Performance: Another overarching concept that spans over all areas is performance.  No matter what computing artifact (program algorithms, hardware) that are being designed, studied, and analyzed, one should be aware of how good the artifact is and strive to make it better. Students should be introduced to what to measure, how to measure, and what metric to be used to measure the goodness of an artifact . Space, time, and energy are the basic commodities to measure and the metrics for these commodities may differ based on whether the context is sequential or parallel. For example in a sequential program run time may be used as a measure of goodness but in the parallel version of the same program there is an additional variable, the number of cores, so the notion of runtime does not capture the goodness. Different metrics are needed for parallel and distributed programs (e.g. speedup, efficiency, etc.). Similarly asymptotic notations such as big O are used for sequential algorithms but for parallel algorithms scalability is a more appropriate metric for goodness. 

Table 1. Pervasive Concepts

Pervasive Concepts



Where Covered

Learning Outcome



CS1; CS2; DS/A; A(Arch2, OS)

1) Understand cause and effect of Asynchrony and how to ensure that computational correctness. 2)Understand asynchrony is the characteristics of modern systems and understand asynchrony in PDC context. 3)1) Can utilize a standard coordination strategy to prevent incorrect operation due to uncontrolled concurrency (race conditions).

Concurrency and Dependency


CS1; CS2; DS/A; System

1) Understand concurrency is an algorithmic property and difference between concurrency and parallelism. 2) Understand sequential dependency limit degree of concurrency and hence parallelism. 3)Identify sequential dependency in algorithms.



CS1; CS2; DS/A; Systems

1)Understand the locality of space and time. 2) Can describe one case of locality affecting behavior(e.g. web cache). 3) Know about some algorithm/program sensitive to some sort of artifact of architectural locality. 4) Implement some programs that are optimized around some locality. 5) Aware of at least two forms of locality.



CS1; CS2; DS/A; Systems

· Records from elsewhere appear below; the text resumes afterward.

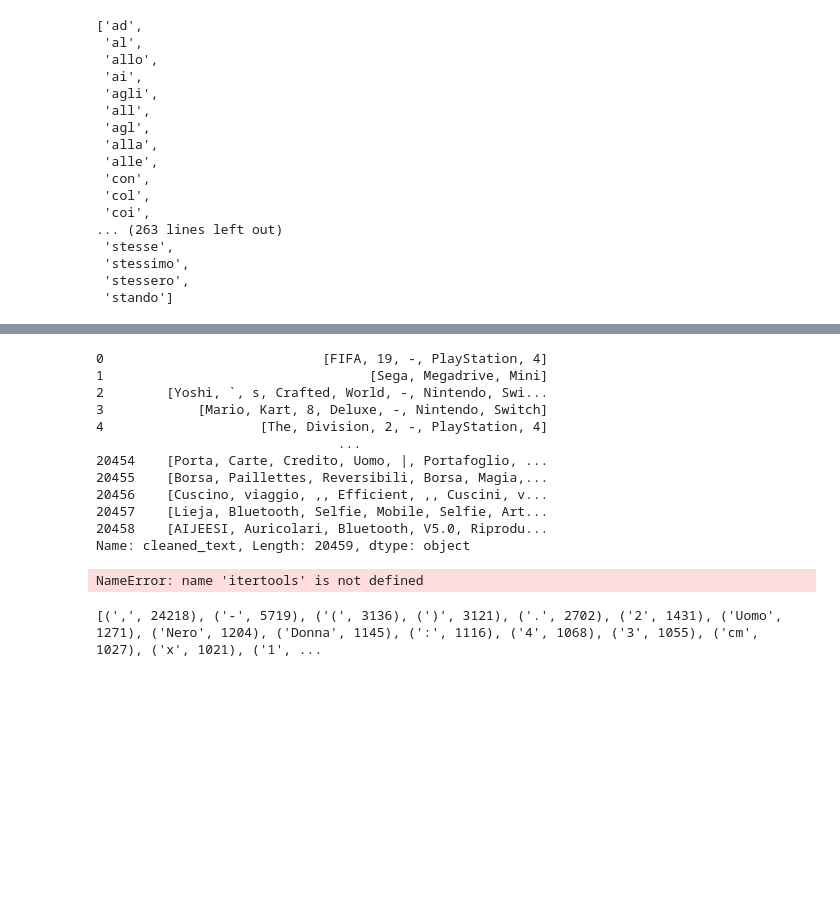
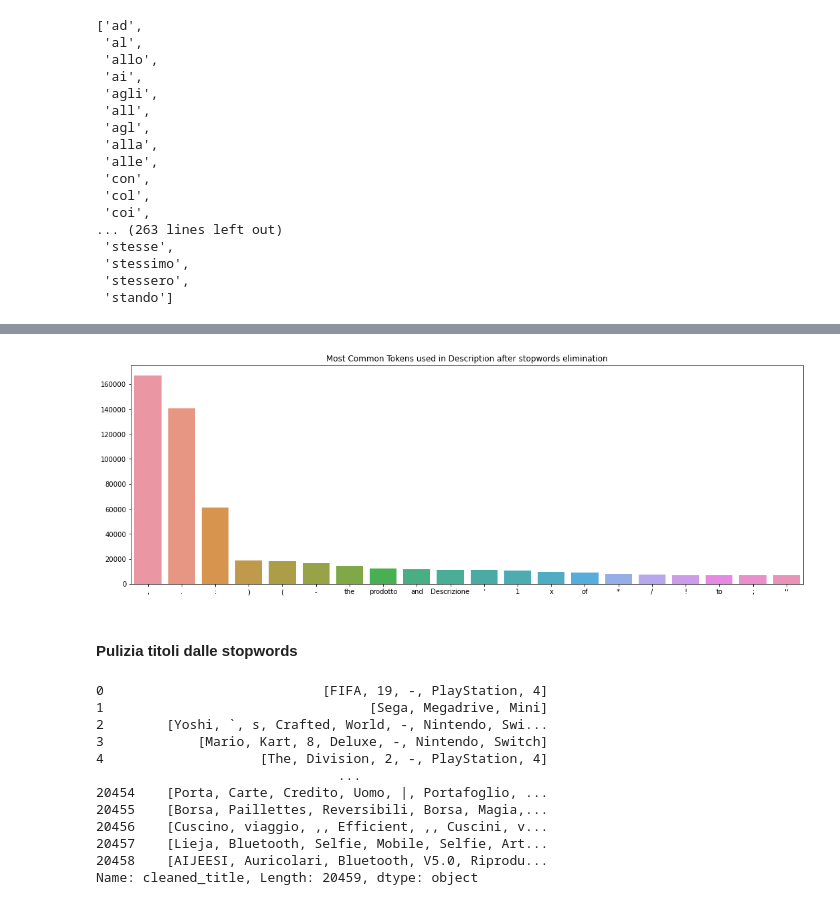
Before and after one commit to rpo19/DataAnalyticsProject, a Jupyter notebook: src/Data_Analytics_Project.ipynb, the cells around one changed output, grey strips where cells are left out. Cells and saved outputs as stored; diff of their text form; code cells hidden in the pictures; blank space fills up the shorter version.

Commit message:
added text analysis

```diff
--- a/src/Data_Analytics_Project.ipynb
+++ b/src/Data_Analytics_Project.ipynb
@@ -129,0 +147,2 @@ stop_words
+# %%
+data["cleaned_description"] = data["token_description"].apply(lambda title : [word for word in title if word.lower() not in stop_words])
@@ -130 +164,7 @@ stop_words
+# %%
+plot_common_tokens(data['cleaned_description'],'Most Common Tokens used in Description after stopwords elimination')
+# %% [output]
+[figure, added]
+# %% [markdown]
+#### Pulizia titoli dalle stopwords
 # %%
@@ -132,5 +172,5 @@ data["cleaned_text"] = data["token_title"].apply(lambda title : [word for word i
 # %%
-data["cleaned_text"]
+data["cleaned_title"]
 # %% [output]
 0                            [FIFA, 19, -, PlayStation, 4]
 1                                  [Sega, Megadrive, Mini]
@@ -143,10 +183,4 @@ data["cleaned_text"]
 20456    [Cuscino, viaggio, ,, Efficient, ,, Cuscini, v...
 20457    [Lieja, Bluetooth, Selfie, Mobile, Selfie, Art...
 20458    [AIJEESI, Auricolari, Bluetooth, V5.0, Riprodu...
-Name: cleaned_text, Length: 20459, dtype: object
+Name: cleaned_title, Length: 20459, dtype: object
-# %%
-sentences = (list(itertools.chain(data)))
-#flat_list = [item for sublist in data["cleaned_text"] for item in sublist]
-#flat_list
-# %% [output]
-NameError: name 'itertools' is not defined
@@ -155,5 +186,0 @@ sentences = (list(itertools.chain(df)))
-# %%
-counts = Counter(flat_list)
-print(counts.most_common(30))
-# %% [output]
-[(',', 24218), ('-', 5719), ('(', 3136), (')', 3121), ('.', 2702), ('2', 1431), ('Uomo', 1271), ('Nero', 1204), ('Donna', 1145), (':', 1116), ('4', 1068), ('3', 1055), ('cm', 1027), ('x', 1021), ('1', ...
```
Also changed, not shown: parts of 46 cells of this notebook.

1) Understand what to measure and how. 2) Understand space, time, & energy are fundamental commodities to measure. 3)Able to implement/tune some algorithms around performance metric. 4) Comprehend, explore, and analyze some speedup, efficiency, and scalability.